WHAT NEEDS TO BE DONE: Write only the count of lines that hold the word "padding" in the listing.

SUPPLIED RECORDS:

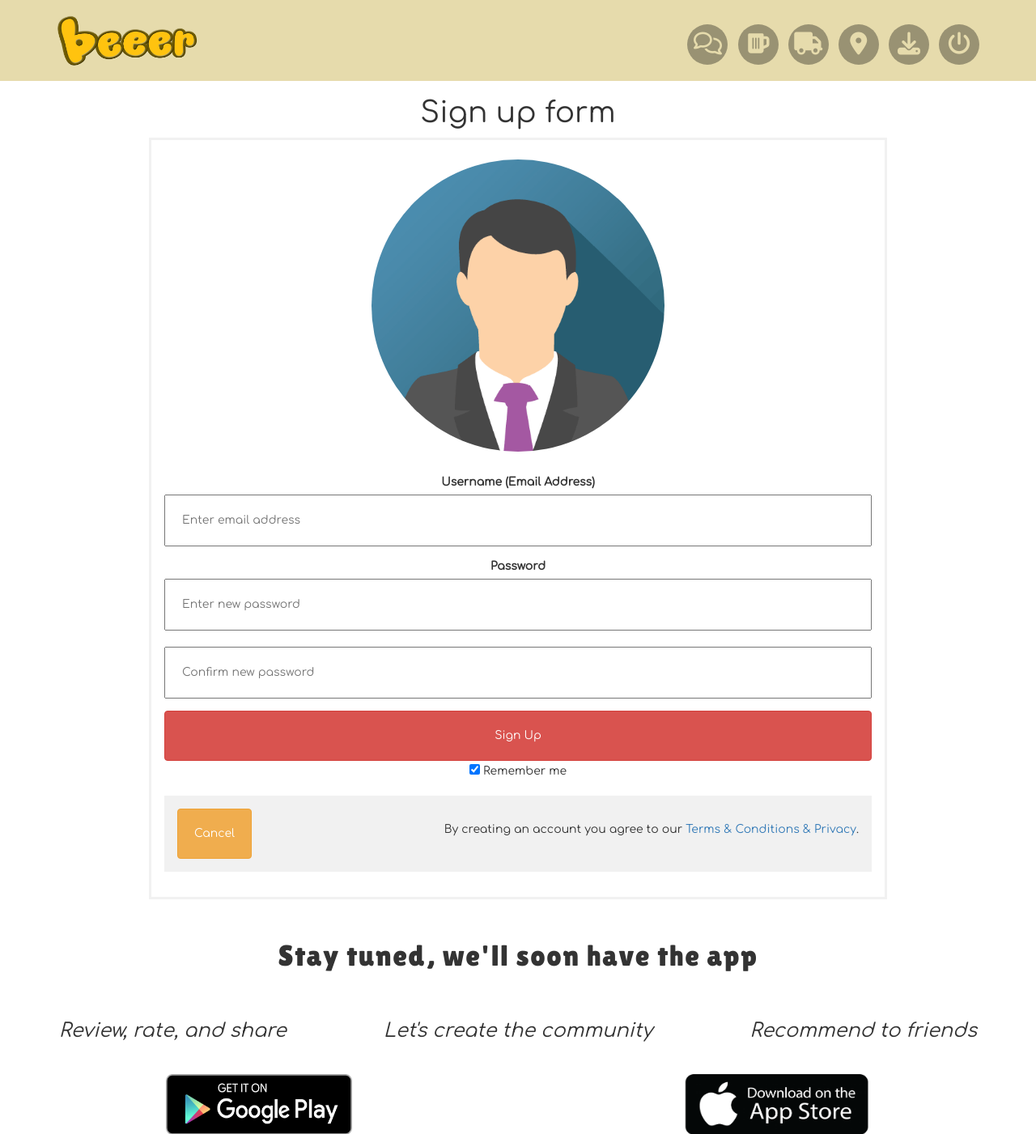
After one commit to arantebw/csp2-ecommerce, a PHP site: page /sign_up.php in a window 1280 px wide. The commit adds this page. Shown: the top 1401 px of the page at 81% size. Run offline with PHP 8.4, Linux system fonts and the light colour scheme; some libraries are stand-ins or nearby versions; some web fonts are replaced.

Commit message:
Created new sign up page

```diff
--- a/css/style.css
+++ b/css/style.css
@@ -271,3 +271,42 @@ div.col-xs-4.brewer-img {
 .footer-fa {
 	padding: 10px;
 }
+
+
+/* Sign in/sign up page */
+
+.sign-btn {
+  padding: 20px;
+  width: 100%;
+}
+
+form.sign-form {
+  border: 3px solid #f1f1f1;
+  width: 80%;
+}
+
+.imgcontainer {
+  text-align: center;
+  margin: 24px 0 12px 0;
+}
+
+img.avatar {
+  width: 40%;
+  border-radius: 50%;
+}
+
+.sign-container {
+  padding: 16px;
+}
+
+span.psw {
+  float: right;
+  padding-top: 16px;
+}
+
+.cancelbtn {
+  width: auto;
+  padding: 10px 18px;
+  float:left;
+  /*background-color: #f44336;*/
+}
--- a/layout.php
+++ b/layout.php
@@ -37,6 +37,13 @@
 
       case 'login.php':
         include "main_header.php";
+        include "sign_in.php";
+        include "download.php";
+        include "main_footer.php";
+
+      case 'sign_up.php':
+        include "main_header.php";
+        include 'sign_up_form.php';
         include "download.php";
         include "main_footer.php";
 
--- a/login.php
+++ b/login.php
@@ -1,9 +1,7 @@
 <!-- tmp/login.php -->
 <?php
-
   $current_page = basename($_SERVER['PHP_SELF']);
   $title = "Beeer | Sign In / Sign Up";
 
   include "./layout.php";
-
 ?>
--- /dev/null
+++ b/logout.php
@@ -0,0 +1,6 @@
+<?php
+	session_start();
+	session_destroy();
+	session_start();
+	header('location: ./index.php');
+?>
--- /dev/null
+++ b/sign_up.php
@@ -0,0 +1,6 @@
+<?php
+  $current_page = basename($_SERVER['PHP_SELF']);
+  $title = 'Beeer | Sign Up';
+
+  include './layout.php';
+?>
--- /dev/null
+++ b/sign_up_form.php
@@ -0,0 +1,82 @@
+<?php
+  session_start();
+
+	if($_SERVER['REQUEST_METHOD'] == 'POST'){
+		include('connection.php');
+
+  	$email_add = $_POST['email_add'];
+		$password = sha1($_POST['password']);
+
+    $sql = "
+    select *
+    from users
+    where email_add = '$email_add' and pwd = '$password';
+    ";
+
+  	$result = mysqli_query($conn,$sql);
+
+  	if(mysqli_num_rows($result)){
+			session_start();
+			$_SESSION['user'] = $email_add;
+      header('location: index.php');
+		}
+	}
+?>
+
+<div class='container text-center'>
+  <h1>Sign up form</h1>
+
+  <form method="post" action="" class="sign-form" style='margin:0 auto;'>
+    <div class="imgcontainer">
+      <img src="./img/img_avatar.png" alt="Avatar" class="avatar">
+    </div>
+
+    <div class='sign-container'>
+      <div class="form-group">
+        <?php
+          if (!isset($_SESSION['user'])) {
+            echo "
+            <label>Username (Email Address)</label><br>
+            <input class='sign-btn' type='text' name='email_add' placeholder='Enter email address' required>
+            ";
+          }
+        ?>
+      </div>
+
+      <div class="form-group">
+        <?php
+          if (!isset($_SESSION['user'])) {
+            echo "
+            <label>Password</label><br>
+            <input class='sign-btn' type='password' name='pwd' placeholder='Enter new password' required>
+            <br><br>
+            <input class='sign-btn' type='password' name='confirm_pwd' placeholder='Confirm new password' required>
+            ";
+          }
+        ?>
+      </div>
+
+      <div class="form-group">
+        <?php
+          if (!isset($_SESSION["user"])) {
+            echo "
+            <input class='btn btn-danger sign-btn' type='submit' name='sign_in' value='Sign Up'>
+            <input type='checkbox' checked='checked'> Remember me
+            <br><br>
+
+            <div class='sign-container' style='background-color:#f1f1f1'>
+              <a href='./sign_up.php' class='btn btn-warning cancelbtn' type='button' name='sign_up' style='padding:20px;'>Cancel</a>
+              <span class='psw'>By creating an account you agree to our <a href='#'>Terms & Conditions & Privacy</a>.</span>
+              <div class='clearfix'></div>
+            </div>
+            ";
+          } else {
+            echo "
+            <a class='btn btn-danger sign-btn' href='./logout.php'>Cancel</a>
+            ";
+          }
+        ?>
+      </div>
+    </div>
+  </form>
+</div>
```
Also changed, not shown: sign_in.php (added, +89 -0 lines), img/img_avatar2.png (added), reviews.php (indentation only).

COMPLETED EXERCISE: 6